Some points of USDA's draft report:
* Direct annual costs of applying origin labels for cuts sold in grocery outlets is estimated at $500,000, but $8 million for all domestic and imported cuts sold at all retail outlets.
* Costs of FSIS verification of compliance might be negligible if done as part of inspectors' regular food safety visits to retail outlets, but would be "a major additional cost" if other verification is required.
* USDA has no estimate for costs of segregating animals in slaughter or of segregating meat through processing, storage and distribution so that origin labels could be affixed to the final retail products.
* Only about 10% of the 2.6 billion pounds of imported beef last year was in the form of muscle cuts, and only 60% of those cuts - 200-235 million pounds - would be sold through home-use retail outlets, subject to the proposed new labeling requirements.
* For beef, nearly all of the extended labeling requirements would fall on Canadian exports.
* Such labeling of imported lamb suggests little potential benefit because nearly all imported cuts are from Australia and New Zealand, and those exporters distribute consumer-ready products with origin labels in place.
* Foreign exporters' rights to the U.S. market under existing trade agreements could be impaired if, for example, U.S. food outlets avoided handling imported products because of the origin labeling requirements. Such impairment could be the basis for an appeal to the World Trade Organization.
* U.S. meat export volume could be hurt if other nations retaliated with similar or more stringent labeling requirements.
The American Meat Institute (AMI), representing meat packers and processors, earlier projected industry costs for segregation, labeling and documentation at more than $246 million for cattle, more than $400 million through slaughter, processing, storage and distribution and another $375 million for compliance at the retail level.
To segregate effectively, all domestic animals would have to be tagged, said Sara Liligren of AMI. Then "we'd have to pen the animals separately, we'd have to segregate them at slaughter and then segregate storage," she said of packer compliance.
Dale Moore, NCBA spokesman in Washington, said that despite USDA comments, "it's our belief there are inherent benefits" to identifying domestic versus imported beef in the meat counter. He said Canadian opposition to the idea is one indication he is right.
Also, Moore noted that USDA officials had earlier projected about $60 million annually for the department's costs of implementation, and the new draft report suggests government costs could be much less. With cost-benefit analysis comes the opportunity to find ways to mitigate costs, he said.
Official release of the USDA report remains an unknown.

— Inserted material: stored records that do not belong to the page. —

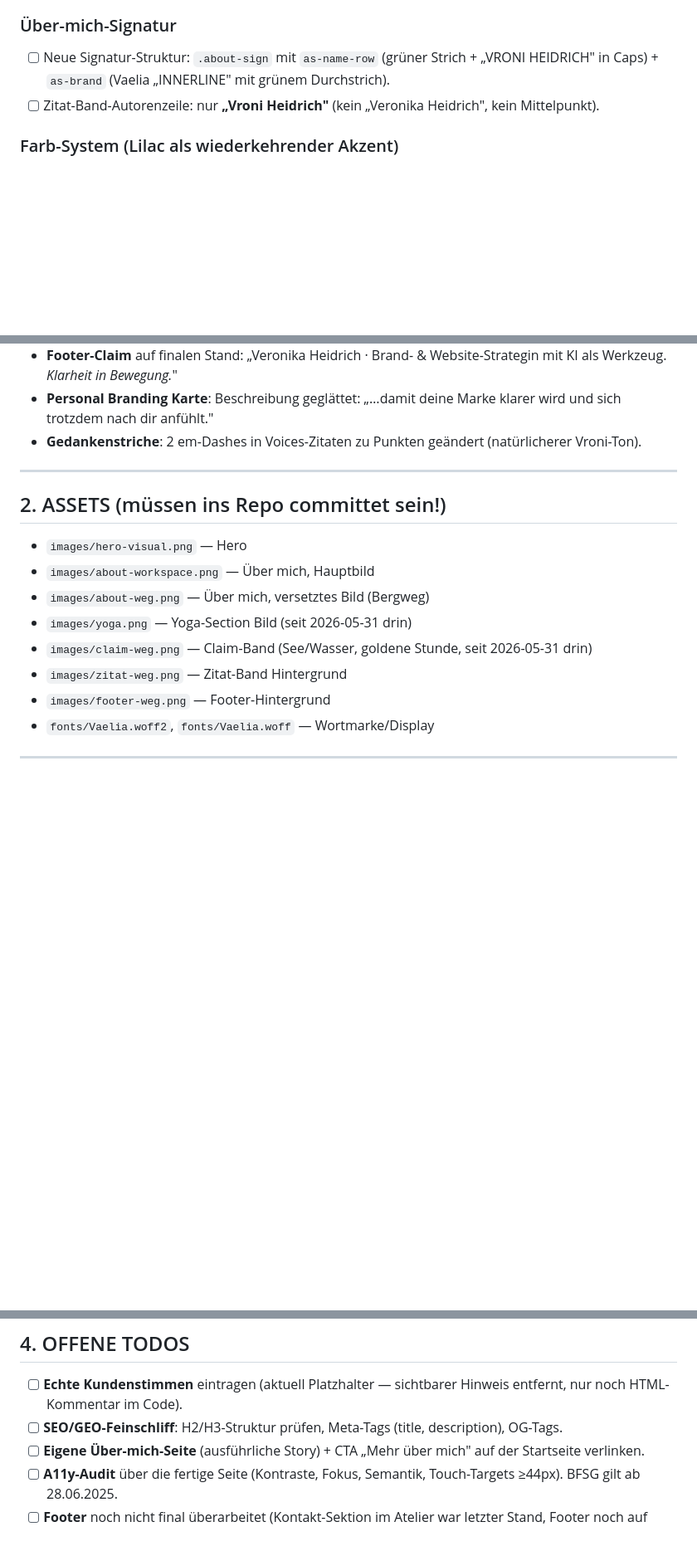
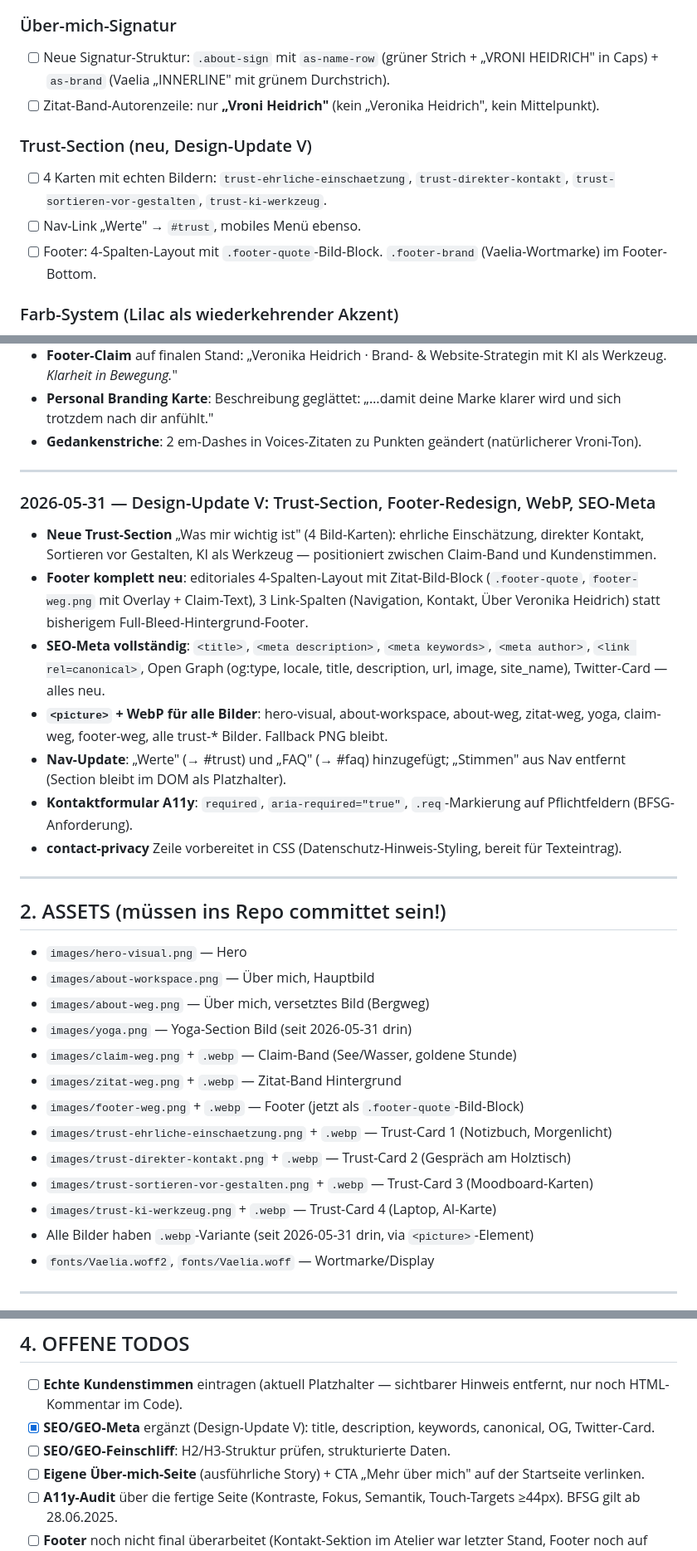
Before and after one commit to VroniHei/Website, a Markdown page: PROTOKOLL.md, 3 parts joined by grey strips. Shown at 83% size. GitHub-like rendering; blank space fills up the shorter version.

Commit message:
PROTOKOLL.md: Design-Update V eingetragen, Trust-Invarianten und Assets dokumentiert
Co-Authored-By: Claude Sonnet 4.6 <noreply@anthropic.com>

```diff
--- a/PROTOKOLL.md
+++ b/PROTOKOLL.md
@@ -48,6 +48,11 @@
 - [ ] Neue Signatur-Struktur: `.about-sign` mit `as-name-row` (grüner Strich + „VRONI HEIDRICH" in Caps) + `as-brand` (Vaelia „INNERLINE" mit grünem Durchstrich).
 - [ ] Zitat-Band-Autorenzeile: nur **„Vroni Heidrich"** (kein „Veronika Heidrich", kein Mittelpunkt).
 
+### Trust-Section (neu, Design-Update V)
+- [ ] 4 Karten mit echten Bildern: `trust-ehrliche-einschaetzung`, `trust-direkter-kontakt`, `trust-sortieren-vor-gestalten`, `trust-ki-werkzeug`.
+- [ ] Nav-Link „Werte" → `#trust`, mobiles Menü ebenso.
+- [ ] Footer: 4-Spalten-Layout mit `.footer-quote`-Bild-Block. `.footer-brand` (Vaelia-Wortmarke) im Footer-Bottom.
+
 ### Farb-System (Lilac als wiederkehrender Akzent)
 - [ ] **Lilac (`#CBBEF4`)** erscheint als dezenter Background-Blob in 5 Sections: Das große Ganze, Arbeitsweise, FAQ, Kundenstimmen, Kontakt. Konsistent halten — keine neue Section ohne Abgleich mit dem Gesamtbild.
 
@@ -67,15 +72,31 @@
 
 ---
 
+### 2026-05-31 — Design-Update V: Trust-Section, Footer-Redesign, WebP, SEO-Meta
+- **Neue Trust-Section** „Was mir wichtig ist" (4 Bild-Karten): ehrliche Einschätzung, direkter Kontakt, Sortieren vor Gestalten, KI als Werkzeug — positioniert zwischen Claim-Band und Kundenstimmen.
+- **Footer komplett neu**: editoriales 4-Spalten-Layout mit Zitat-Bild-Block (`.footer-quote`, `footer-weg.png` mit Overlay + Claim-Text), 3 Link-Spalten (Navigation, Kontakt, Über Veronika Heidrich) statt bisherigem Full-Bleed-Hintergrund-Footer.
+- **SEO-Meta vollständig**: `<title>`, `<meta description>`, `<meta keywords>`, `<meta author>`, `<link rel=canonical>`, Open Graph (og:type, locale, title, description, url, image, site_name), Twitter-Card — alles neu.
+- **`<picture>` + WebP für alle Bilder**: hero-visual, about-workspace, about-weg, zitat-weg, yoga, claim-weg, footer-weg, alle trust-* Bilder. Fallback PNG bleibt.
+- **Nav-Update**: „Werte" (→ #trust) und „FAQ" (→ #faq) hinzugefügt; „Stimmen" aus Nav entfernt (Section bleibt im DOM als Platzhalter).
+- **Kontaktformular A11y**: `required`, `aria-required="true"`, `.req`-Markierung auf Pflichtfeldern (BFSG-Anforderung).
+- **contact-privacy** Zeile vorbereitet in CSS (Datenschutz-Hinweis-Styling, bereit für Texteintrag).
+
+---
+
 ## 2. ASSETS (müssen ins Repo committet sein!)
 
 - `images/hero-visual.png` — Hero
 - `images/about-workspace.png` — Über mich, Hauptbild
 - `images/about-weg.png` — Über mich, versetztes Bild (Bergweg)
 - `images/yoga.png` — Yoga-Section Bild (seit 2026-05-31 drin)
-- `images/claim-weg.png` — Claim-Band (See/Wasser, goldene Stunde, seit 2026-05-31 drin)
-- `images/zitat-weg.png` — Zitat-Band Hintergrund
-- `images/footer-weg.png` — Footer-Hintergrund
+- `images/claim-weg.png` + `.webp` — Claim-Band (See/Wasser, goldene Stunde)
+- `images/zitat-weg.png` + `.webp` — Zitat-Band Hintergrund
+- `images/footer-weg.png` + `.webp` — Footer (jetzt als `.footer-quote`-Bild-Block)
+- `images/trust-ehrliche-einschaetzung.png` + `.webp` — Trust-Card 1 (Notizbuch, Morgenlicht)
+- `images/trust-direkter-kontakt.png` + `.webp` — Trust-Card 2 (Gespräch am Holztisch)
+- `images/trust-sortieren-vor-gestalten.png` + `.webp` — Trust-Card 3 (Moodboard-Karten)
+- `images/trust-ki-werkzeug.png` + `.webp` — Trust-Card 4 (Laptop, AI-Karte)
+- Alle Bilder haben `.webp`-Variante (seit 2026-05-31 drin, via `<picture>`-Element)
 - `fonts/Vaelia.woff2`, `fonts/Vaelia.woff` — Wortmarke/Display
 
 ---
@@ -122,7 +143,8 @@
 ## 4. OFFENE TODOS
 
 - [ ] **Echte Kundenstimmen** eintragen (aktuell Platzhalter — sichtbarer Hinweis entfernt, nur noch HTML-Kommentar im Code).
-- [ ] **SEO/GEO-Feinschliff**: H2/H3-Struktur prüfen, Meta-Tags (title, description), OG-Tags.
+- [x] **SEO/GEO-Meta** ergänzt (Design-Update V): title, description, keywords, canonical, OG, Twitter-Card.
+- [ ] **SEO/GEO-Feinschliff**: H2/H3-Struktur prüfen, strukturierte Daten.
 - [ ] **Eigene Über-mich-Seite** (ausführliche Story) + CTA „Mehr über mich" auf der Startseite verlinken.
 - [ ] **A11y-Audit** über die fertige Seite (Kontraste, Fokus, Semantik, Touch-Targets ≥44px). BFSG gilt ab 28.06.2025.
 - [ ] **Footer** noch nicht final überarbeitet (Kontakt-Sektion im Atelier war letzter Stand, Footer noch auf Platzhalter-Links).
```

Meanwhile, Rep. Richard Pombo (R., Cal.), who chairs the House subcommittee on livestock and horticulture, recently asked the General Accounting Office, the investigative arm of Congress, to conduct the assessment he is unable to secure from USDA.